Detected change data
◆ ◆ ◆
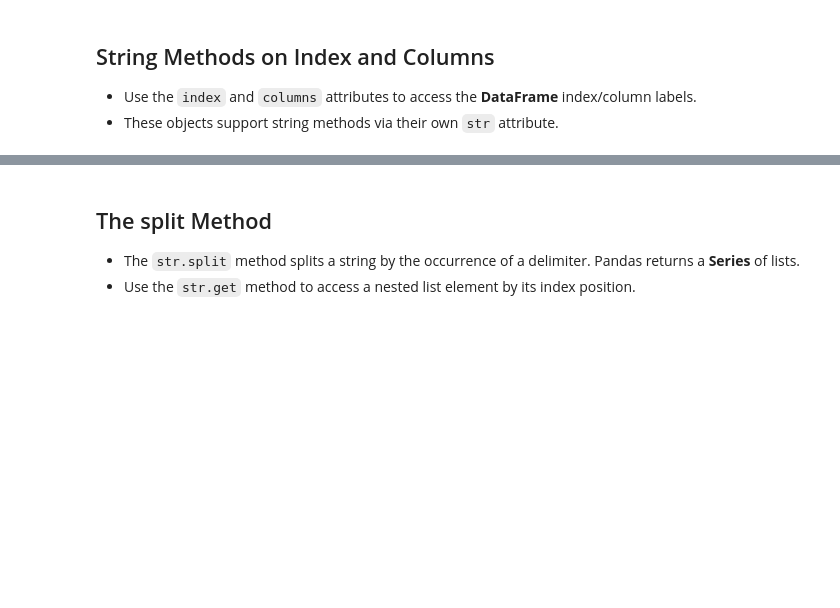
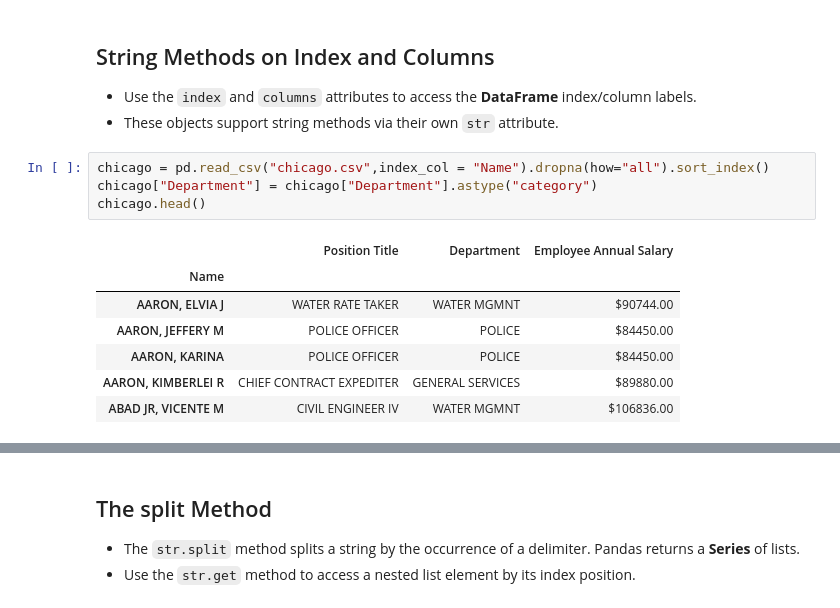
Before and after one commit to bocongamco/jupyter_learning, a Jupyter notebook: 07 - Working with Text Data.ipynb, the cells around one changed output, grey strips where cells are left out. Cells and saved outputs as stored; diff of their text form; blank space fills up the shorter version.

```diff
--- a/07 - Working with Text Data.ipynb
+++ b/07 - Working with Text Data.ipynb
@@ -114,3 +177,15 @@ Name: Department, Length: 32063, dtype: object
 ## String Methods on Index and Columns
 - Use the `index` and `columns` attributes to access the **DataFrame** index/column labels.
 - These objects support string methods via their own `str` attribute.
+# %%
+chicago = pd.read_csv("chicago.csv",index_col = "Name").dropna(how="all").sort_index()
+chicago["Department"] = chicago["Department"].astype("category")
+chicago.head()
+# %% [output]
+|  | Position Title | Department | Employee Annual Salary |
+| Name |  |  |  |
+| AARON, ELVIA J | WATER RATE TAKER | WATER MGMNT | $90744.00 |
+| AARON, JEFFERY M | POLICE OFFICER | POLICE | $84450.00 |
+| AARON, KARINA | POLICE OFFICER | POLICE | $84450.00 |
+| AARON, KIMBERLEI R | CHIEF CONTRACT EXPEDITER | GENERAL SERVICES | $89880.00 |
+| ABAD JR, VICENTE M | CIVIL ENGINEER IV | WATER MGMNT | $106836.00 |
```
Also changed, not shown: parts of 6 cells of this notebook.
◆ ◆ ◆
INSTRUCTIONS FOR THE TASK —
Whenever a line in the entries holds the word "with", copy that line.

SOLUTION TO THE EXERCISE —
Before and after one commit to bocongamco/jupyter_learning, a Jupyter notebook: 07 - Working with Text Data.ipynb, the cells around one changed output, grey strips where cells are left out. Cells and saved outputs as stored; diff of their text form; blank space fills up the shorter version.
--- a/07 - Working with Text Data.ipynb
+++ b/07 - Working with Text Data.ipynb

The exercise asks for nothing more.